Obama: ‘care more about war and peace, less about marijuana’
The president said the marijuana debate 'shouldn't be young people's biggest priority' when considering his legacy
U.S. President Obama on Monday said America’s younger generation should care more about politics and climate change, and less about legalizing marijuana.
After being asked in an interview with Vice News to comment on the topic, the president said the marijuana debate “shouldn't be young people's biggest priority" when considering his legacy.
"First of all, it shouldn't be young people's biggest priority," Obama said in the interview.
"Young people: I understand this is important to you, but as you be thinking about climate change, the economy and jobs, war and peace, maybe way at the bottom you should be thinking about marijuana," Obama said.
The president has previously been open about smoking pot in high school.
Obama has long said he supports decriminalizing marijuana but not legalizing the drug. He has called for reform of the criminal justice system for disproportionately incarcerating African Americans for non-violent drug offenses like marijuana possession.
The president told Vice he believes there are "legitimate" concerns about substance abuse and marijuana.
"There is a legitimate, I think, concern about the overall effect this has on society, particularly on vulnerable parts of our society," he said.
"We may actually be able to make some progress on the decriminalization side," Obama said. "At a certain point, if enough states end up decriminalizing, the Congress may then reschedule marijuana," he said.
Rescheduling refers to reclassifying the drug as a less dangerous substance.

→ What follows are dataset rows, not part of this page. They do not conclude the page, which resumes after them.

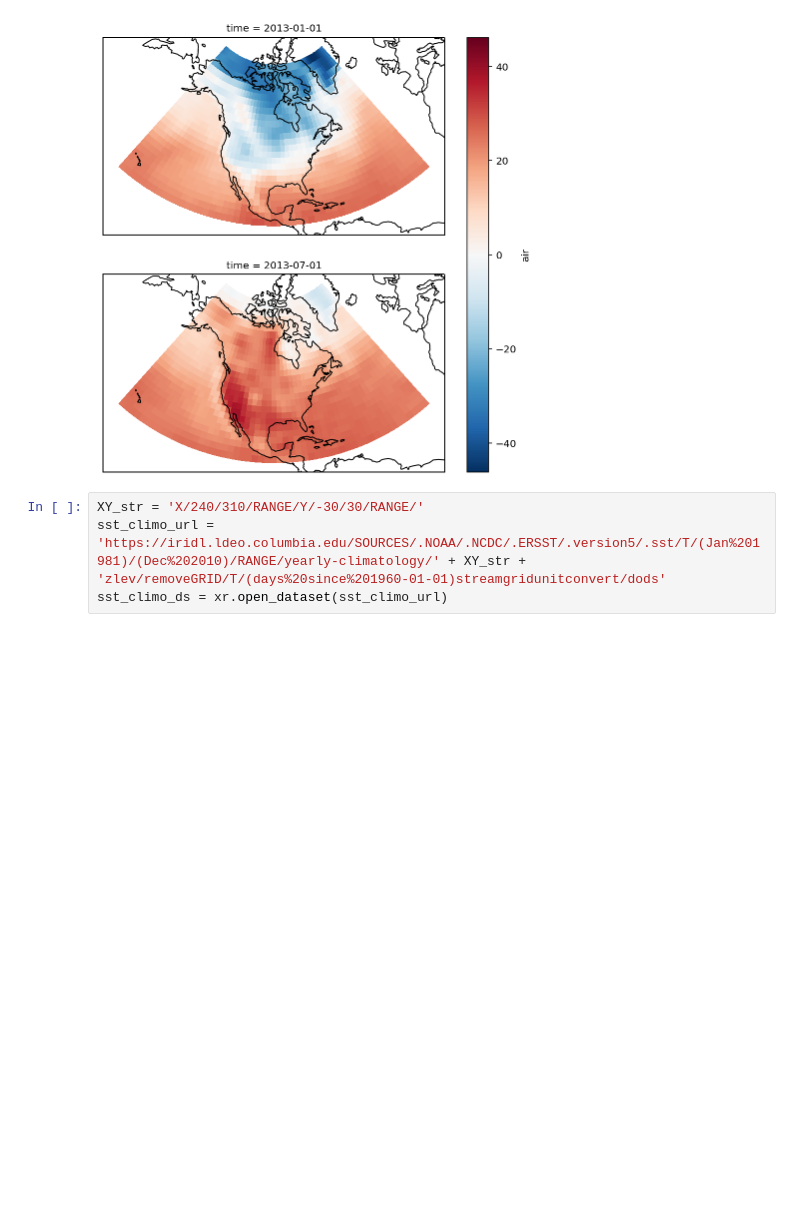
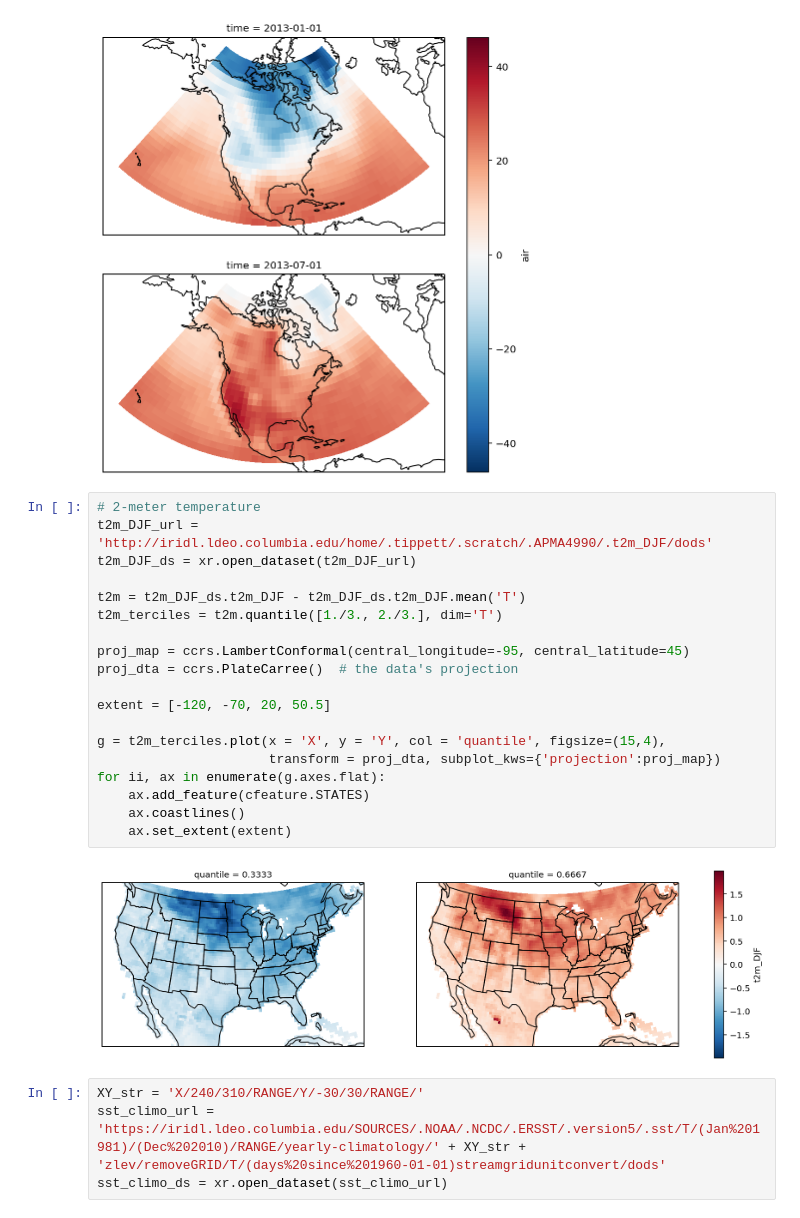
Before and after one commit to mktippett/python-tips-and-tricks, a Jupyter notebook: HOWTOs.ipynb, the cells around one changed output. Drawn from its saved outputs; the diff is of its cells as text; blank space fills up the shorter version.

```diff
--- a/HOWTOs.ipynb
+++ b/HOWTOs.ipynb
@@ -167,6 +245,27 @@ for ii, ax in enumerate(p.axes.flat):
     ax.coastlines()
 # %% [output]
 [figure]
+# %%
+# 2-meter temperature
+t2m_DJF_url = 'http://iridl.ldeo.columbia.edu/home/.tippett/.scratch/.APMA4990/.t2m_DJF/dods'
+t2m_DJF_ds = xr.open_dataset(t2m_DJF_url)
+
+t2m = t2m_DJF_ds.t2m_DJF - t2m_DJF_ds.t2m_DJF.mean('T')
+t2m_terciles = t2m.quantile([1./3., 2./3.], dim='T')
+
+proj_map = ccrs.LambertConformal(central_longitude=-95, central_latitude=45)
+proj_dta = ccrs.PlateCarree()  # the data's projection
+
+extent = [-120, -70, 20, 50.5]
+
+g = t2m_terciles.plot(x = 'X', y = 'Y', col = 'quantile', figsize=(15,4),
+                      transform = proj_dta, subplot_kws={'projection':proj_map})
+for ii, ax in enumerate(g.axes.flat):
+    ax.add_feature(cfeature.STATES)
+    ax.coastlines()
+    ax.set_extent(extent)
+# %% [output]
+[figure, added]
 # %%
 XY_str = 'X/240/310/RANGE/Y/-30/30/RANGE/'
 sst_climo_url = 'https://iridl.ldeo.columbia.edu/SOURCES/.NOAA/.NCDC/.ERSST/.version5/.sst/T/(Jan%201981)/(Dec%202010)/RANGE/yearly-climatology/' + XY_str + 'zlev/removeGRID/T/(days%20since%201960-01-01)streamgridunitconvert/dods'
```
Also changed, not shown: parts of 32 cells of this notebook.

The Justice Department under Obama has taken a hands-off approach to enforcing a federal ban on the drug use in states such as Colorado, Washington and Alaska where recreational marijuana use is allowed.